Here's the opener to my My Oct 22, 2012, column at at the New York Times:
Few of us are as smart as we’d like to be. You’re sharper than Jim (maybe) but dull next to Jane. Human intelligence varies. And this matters, because smarter people generally earn more money, enjoy better health, raise smarter children, feel happier and, just to rub it in, live longer as well.
Other genetic factors may be at work: A report last year concluded that several hundred gene variants taken together seemed to account for 40 to 50 percent of the differences in intelligence among the 3,500 subjects in the study. But the authors couldn’t tell which of these genes created any significant effect. And when they tried to use the genes to predict differences in intelligence, they could account for only 1 percent of the differences in I.Q.

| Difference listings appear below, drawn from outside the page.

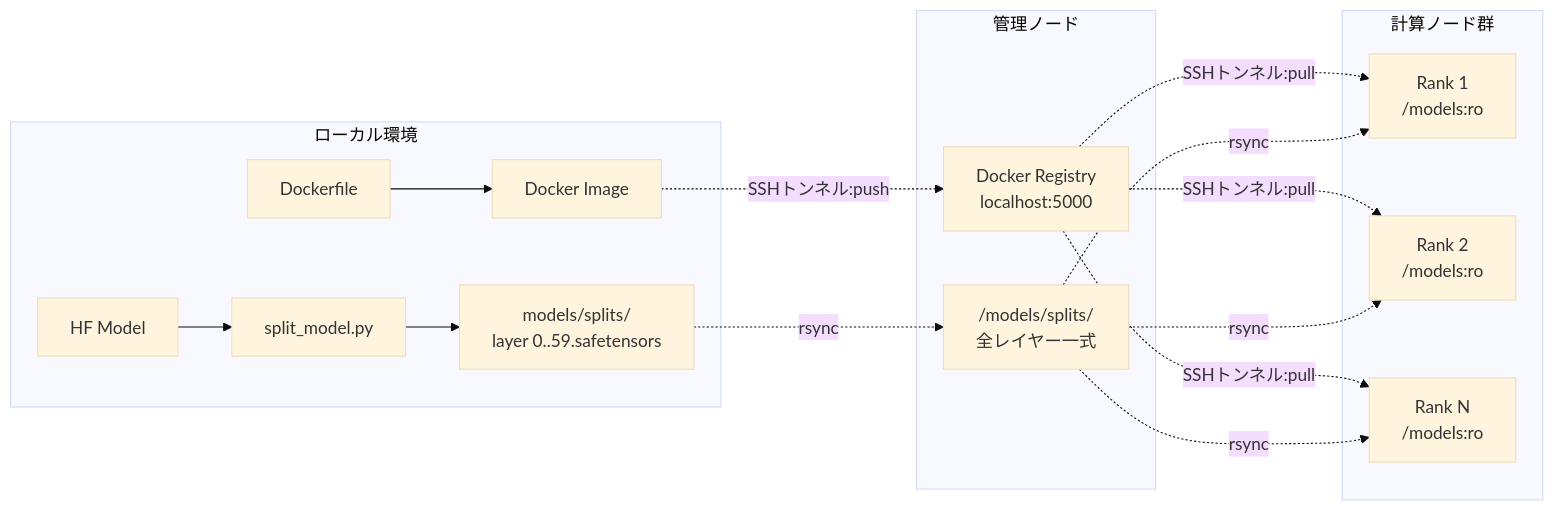
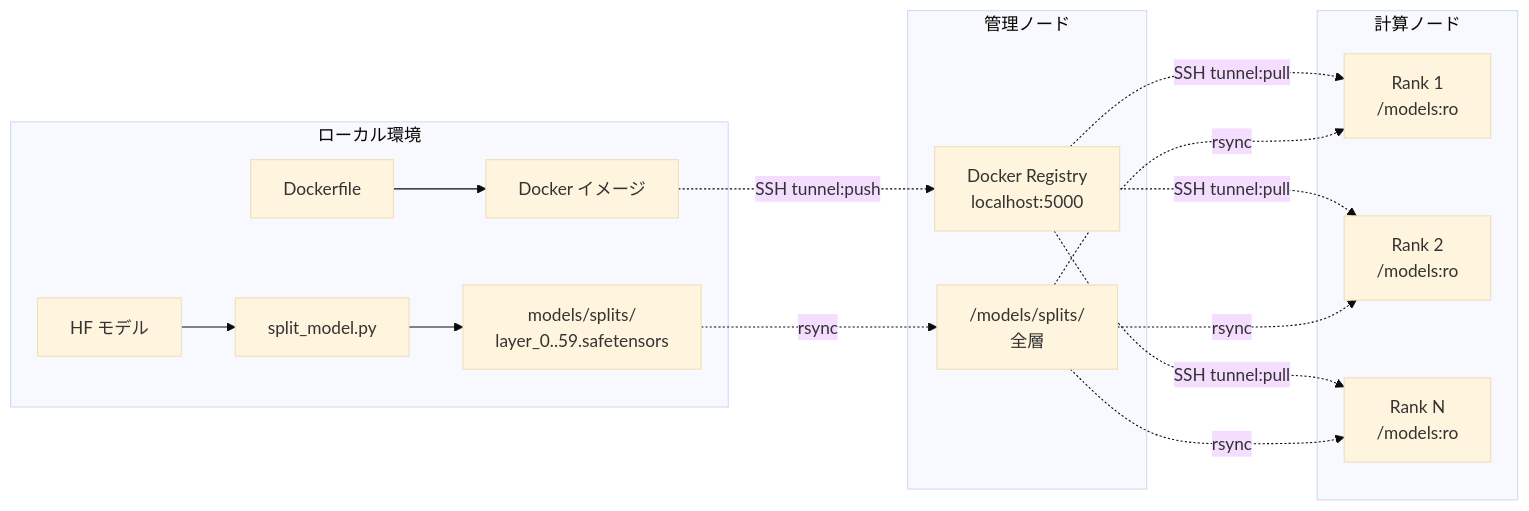
One commit to babcs2035/distributed-llm changed the fifth of 7 diagrams in README.md. Above: the diagram before and after it, drawn with Mermaid (base theme). The commit also changed other lines of this file and 17 other files, not shown here.

````diff
--- a/README.md
+++ b/README.md
@@ -446,28 +418,28 @@
 ```mermaid
 flowchart LR
     subgraph Local["ローカル環境"]
-        A[Dockerfile] --> B[Docker Image]
-        C[HF Model] --> D[split_model.py] --> E[models/splits/<br/>layer 0..59.safetensors]
+        A[Dockerfile] --> B[Docker イメージ]
+        C[HF モデル] --> D[split_model.py] --> E[models/splits/<br/>layer_0..59.safetensors]
     end
 
     subgraph Master["管理ノード"]
         F[Docker Registry<br/>localhost:5000]
-        G["/models/splits/<br/>全レイヤー一式"]
+        G["/models/splits/<br/>全層"]
     end
 
-    subgraph Nodes["計算ノード群"]
+    subgraph Nodes["計算ノード"]
         H[Rank 1<br/>/models:ro]
         I[Rank 2<br/>/models:ro]
         J[Rank N<br/>/models:ro]
     end
 
-    B -.SSHトンネル:push.-> F
-    F -.SSHトンネル:pull.-> H
-    F -.SSHトンネル:pull.-> I
-    F -.SSHトンネル:pull.-> J
+    B -.SSH tunnel:push.-> F
+    F -.SSH tunnel:pull.-> H
+    F -.SSH tunnel:pull.-> I
+    F -.SSH tunnel:pull.-> J
 
     E -.rsync.-> G
     G -.rsync.-> H
     G -.rsync.-> I
     G -.rsync.-> J
 ```
````
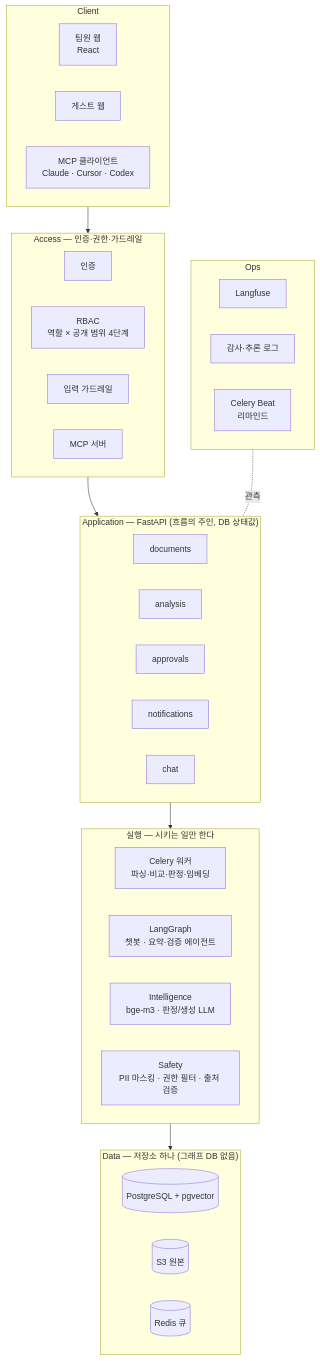
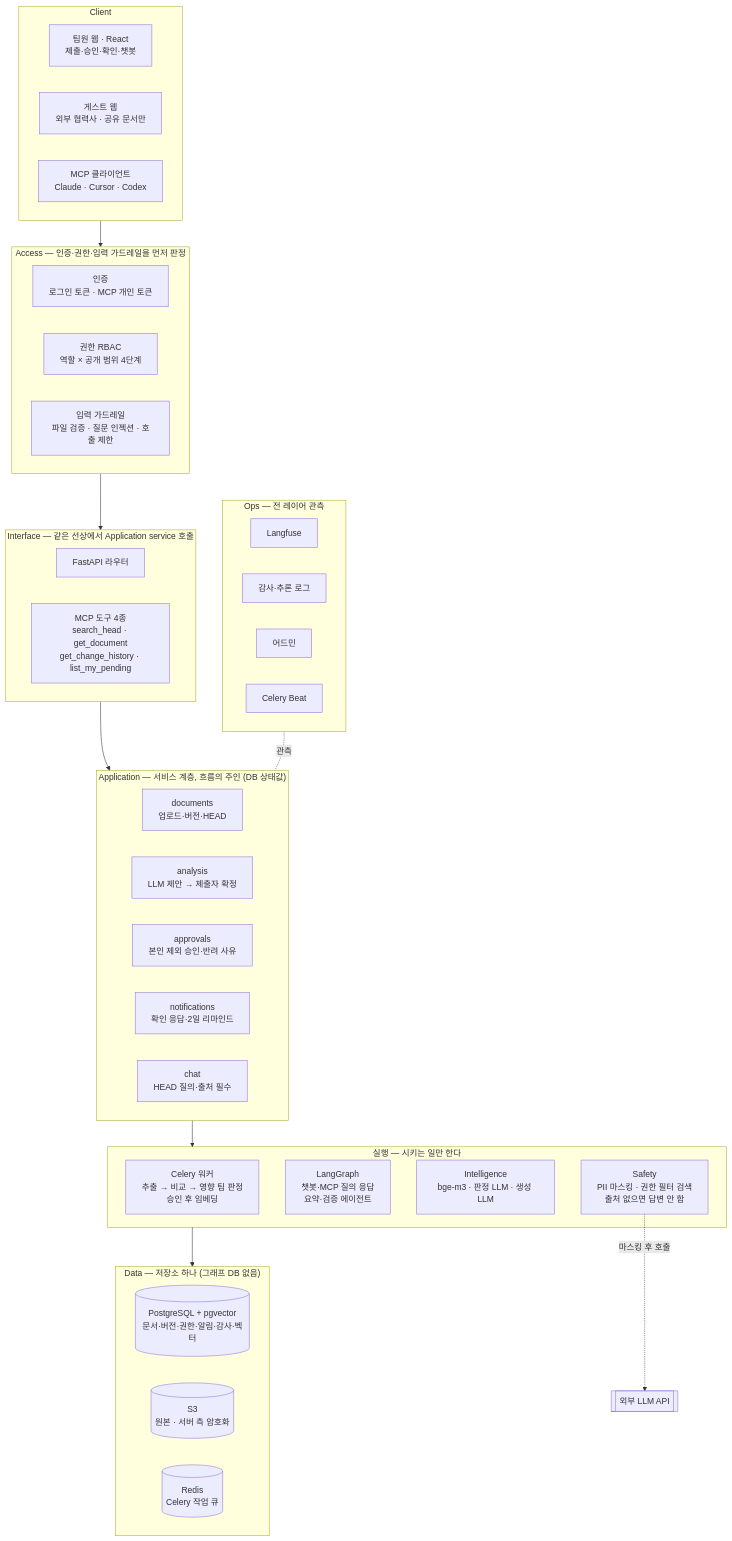
One commit to SKNETWORKS-FAMILY-AICAMP/SKN35-FINAL-1TEAM changed the second of 3 diagrams in README.md. Above: the diagram before and after it, drawn with Mermaid. The commit also changed other lines of this file, not shown here.

````diff
--- a/README.md
+++ b/README.md
@@ -49,45 +119,53 @@
 ```mermaid
 flowchart TB
     subgraph Client
-        WEB[팀원 웹<br/>React]
-        GUEST[게스트 웹]
+        WEB[팀원 웹 · React<br/>제출·승인·확인·챗봇]
+        GUEST[게스트 웹<br/>외부 협력사 · 공유 문서만]
         MCPC[MCP 클라이언트<br/>Claude · Cursor · Codex]
     end
 
-    subgraph Access["Access — 인증·권한·가드레일"]
-        AUTH[인증]
-        RBAC[RBAC<br/>역할 × 공개 범위 4단계]
-        GUARD[입력 가드레일]
-        MCPS[MCP 서버]
+    subgraph Access["Access — 인증·권한·입력 가드레일을 먼저 판정"]
+        AUTH[인증<br/>로그인 토큰 · MCP 개인 토큰]
+        RBAC[권한 RBAC<br/>역할 × 공개 범위 4단계]
+        GUARD[입력 가드레일<br/>파일 검증 · 질문 인젝션 · 호출 제한]
     end
 
-    subgraph App["Application — FastAPI (흐름의 주인, DB 상태값)"]
-        DOC[documents]
-        ANA[analysis]
-        APV[approvals]
-        NTF[notifications]
-        CHAT[chat]
+    subgraph Interface["Interface — 같은 선상에서 Application service 호출"]
+        ROUTER[FastAPI 라우터]
+        MCPT[MCP 도구 4종<br/>search_head · get_document<br/>get_change_history · list_my_pending]
+    end
+
+    subgraph App["Application — 서비스 계층, 흐름의 주인 (DB 상태값)"]
+        DOC[documents<br/>업로드·버전·HEAD]
+        ANA[analysis<br/>LLM 제안 → 제출자 확정]
+        APV[approvals<br/>본인 제외 승인·반려 사유]
+        NTF[notifications<br/>확인 응답·2일 리마인드]
+        CHAT[chat<br/>HEAD 질의·출처 필수]
     end
 
     subgraph Exec["실행 — 시키는 일만 한다"]
-        CEL[Celery 워커<br/>파싱·비교·판정·임베딩]
-        LG[LangGraph<br/>챗봇 · 요약·검증 에이전트]
-        INT[Intelligence<br/>bge-m3 · 판정/생성 LLM]
-        SAFE[Safety<br/>PII 마스킹 · 권한 필터 · 출처 검증]
+        CEL[Celery 워커<br/>추출 → 비교 → 영향 팀 판정<br/>승인 후 임베딩]
+        LG[LangGraph<br/>챗봇·MCP 질의 응답<br/>요약·검증 에이전트]
+        INT[Intelligence<br/>bge-m3 · 판정 LLM · 생성 LLM]
+        SAFE[Safety<br/>PII 마스킹 · 권한 필터 검색<br/>출처 없으면 답변 안 함]
     end
 
     subgraph Data["Data — 저장소 하나 (그래프 DB 없음)"]
-        PG[(PostgreSQL + pgvector)]
-        S3[(S3 원본)]
-        RD[(Redis 큐)]
+        PG[(PostgreSQL + pgvector<br/>문서·버전·권한·알림·감사·벡터)]
+        S3[(S3<br/>원본 · 서버 측 암호화)]
+        RD[(Redis<br/>Celery 작업 큐)]
     end
 
-    subgraph Ops
+    subgraph Ops["Ops — 전 레이어 관측"]
         LF[Langfuse]
         AUD[감사·추론 로그]
-        BEAT[Celery Beat<br/>리마인드]
+        ADM[어드민]
+        BEAT[Celery Beat]
     end
 
-    Client --> Access --> App --> Exec --> Data
+    LLM[[외부 LLM API]]
+
+    Client --> Access --> Interface --> App --> Exec --> Data
+    SAFE -.마스킹 후 호출.-> LLM
     Ops -.관측.- App
 ```
````
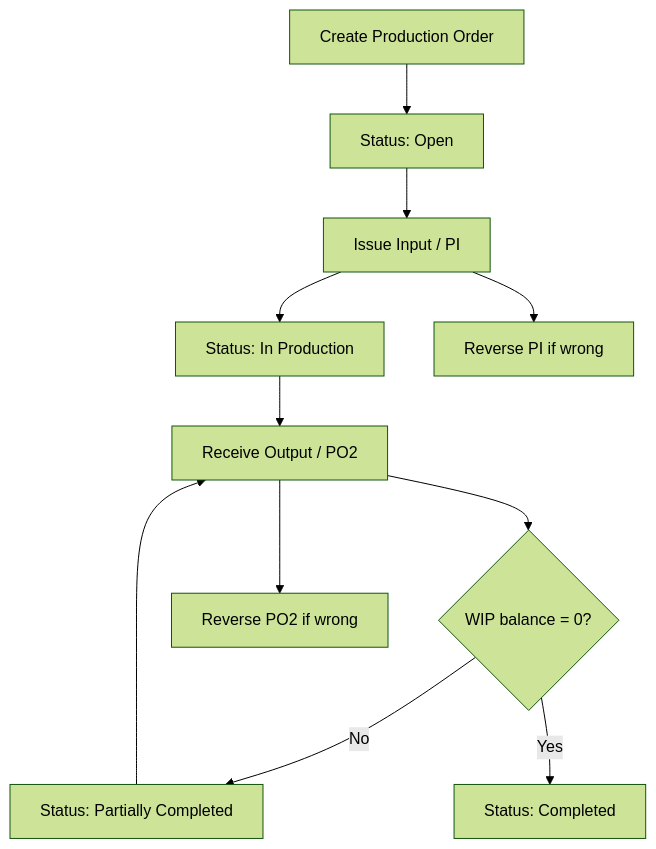
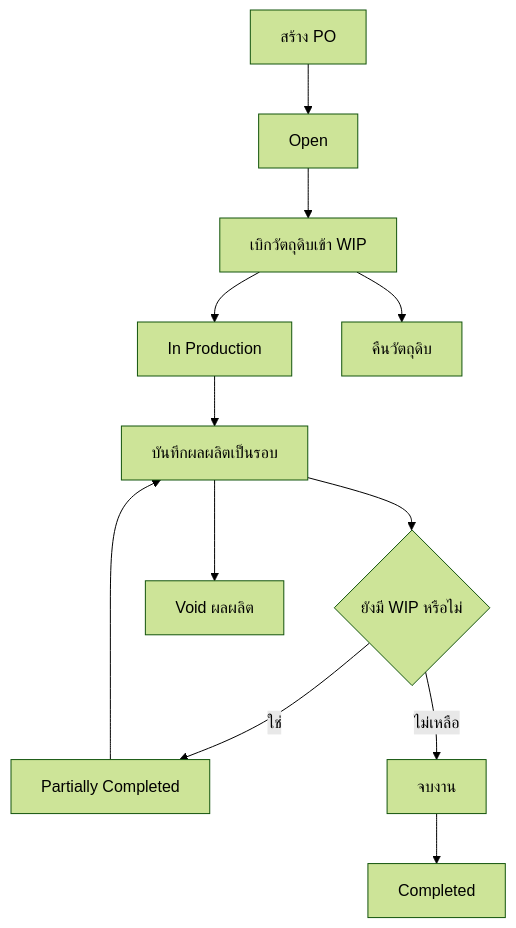
One commit to devdevkub-coder/ns-dev changed the diagram in docs/notes/Production Order DB API Design.md. Above: the diagram before and after it, drawn with Mermaid (forest theme). The commit also changed other lines of this file and 49 other files, not shown here.

Commit message:
feat: complete branch-coded document and production event flows

````diff
--- a/docs/notes/Production Order DB API Design.md
+++ b/docs/notes/Production Order DB API Design.md
@@ -57,13 +48,14 @@
 ```mermaid
 flowchart TD
-  A["Create Production Order"] --> B["Status: Open"]
-  B --> C["Issue Input / PI"]
-  C --> D["Status: In Production"]
-  D --> E["Receive Output / PO2"]
-  E --> F{"WIP balance = 0?"}
-  F -- "No" --> G["Status: Partially Completed"]
+  A[สร้าง PO] --> B[Open]
+  B --> C[เบิกวัตถุดิบเข้า WIP]
+  C --> D[In Production]
+  D --> E[บันทึกผลผลิตเป็นรอบ]
+  E --> F{ยังมี WIP หรือไม่}
+  F -- ใช่ --> G[Partially Completed]
   G --> E
-  F -- "Yes" --> H["Status: Completed"]
-  C --> I["Reverse PI if wrong"]
-  E --> J["Reverse PO2 if wrong"]
+  F -- ไม่เหลือ --> H[จบงาน]
+  H --> I[Completed]
+  C --> J[คืนวัตถุดิบ]
+  E --> K[Void ผลผลิต]
 ```
````
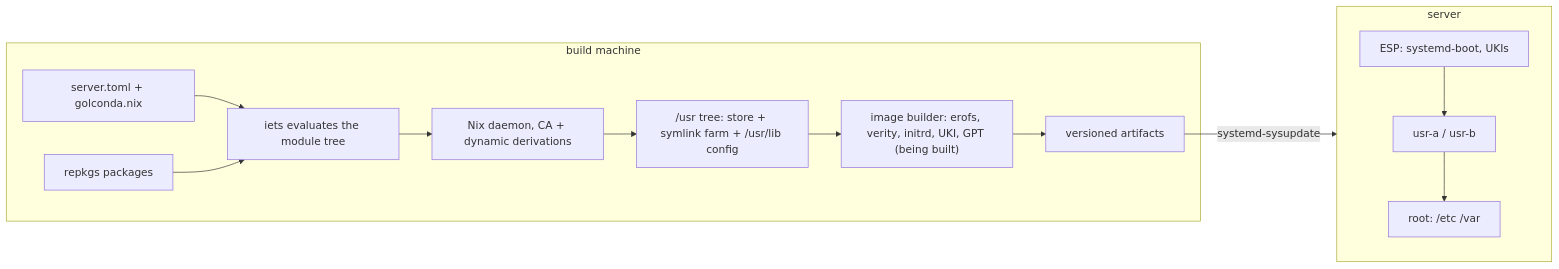
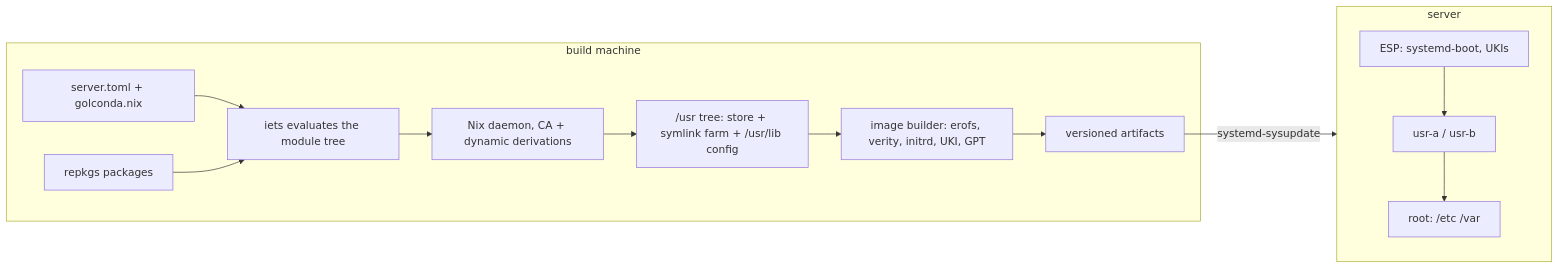
One commit to slophaer/golconda changed the diagram in docs/design/architecture.md. Above: the diagram before and after it, drawn with Mermaid. The commit also changed other lines of this file and 18 other files, not shown here.

````diff
--- a/docs/design/architecture.md
+++ b/docs/design/architecture.md
@@ -6,16 +6,16 @@
 ```mermaid
 flowchart LR
   subgraph build["build machine"]
     toml["server.toml + golconda.nix"] --> iets[iets evaluates the module tree]
     repkgs[repkgs packages] --> iets
     iets --> daemon[Nix daemon, CA + dynamic derivations]
     daemon --> usr["/usr tree: store + symlink farm + /usr/lib config"]
-    usr --> image["image builder: erofs, verity, initrd, UKI, GPT (being built)"]
+    usr --> image["image builder: erofs, verity, initrd, UKI, GPT"]
     image --> artifacts[versioned artifacts]
   end
   artifacts -->|systemd-sysupdate| machine
   subgraph machine["server"]
     esp[ESP: systemd-boot, UKIs] --> usrab["usr-a / usr-b"]
     usrab --> root["root: /etc /var"]
   end
 ```
````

“If it’s this hard to find an effect of just 1 percent,” Robert Plomin, a professor of behavioral genetics at King’s College London, told New Scientist, “what you’re really showing is that the cup is 99 percent empty.”
But is the genetic cup really empty, or are we just looking for the wrong stuff? Kevin Mitchell, a developmental neurogeneticist at Trinity College Dublin, thinks the latter. In an essay he published in July on his blog, Wiring the Brain, Dr. Mitchell proposed that instead of thinking about the genetics of intelligence, we should be trying to parse “the genetics of stupidity,” as his title put it. We should look not for genetic dynamics that build intelligence but for those that erode it.
Read the whole thing at the Times.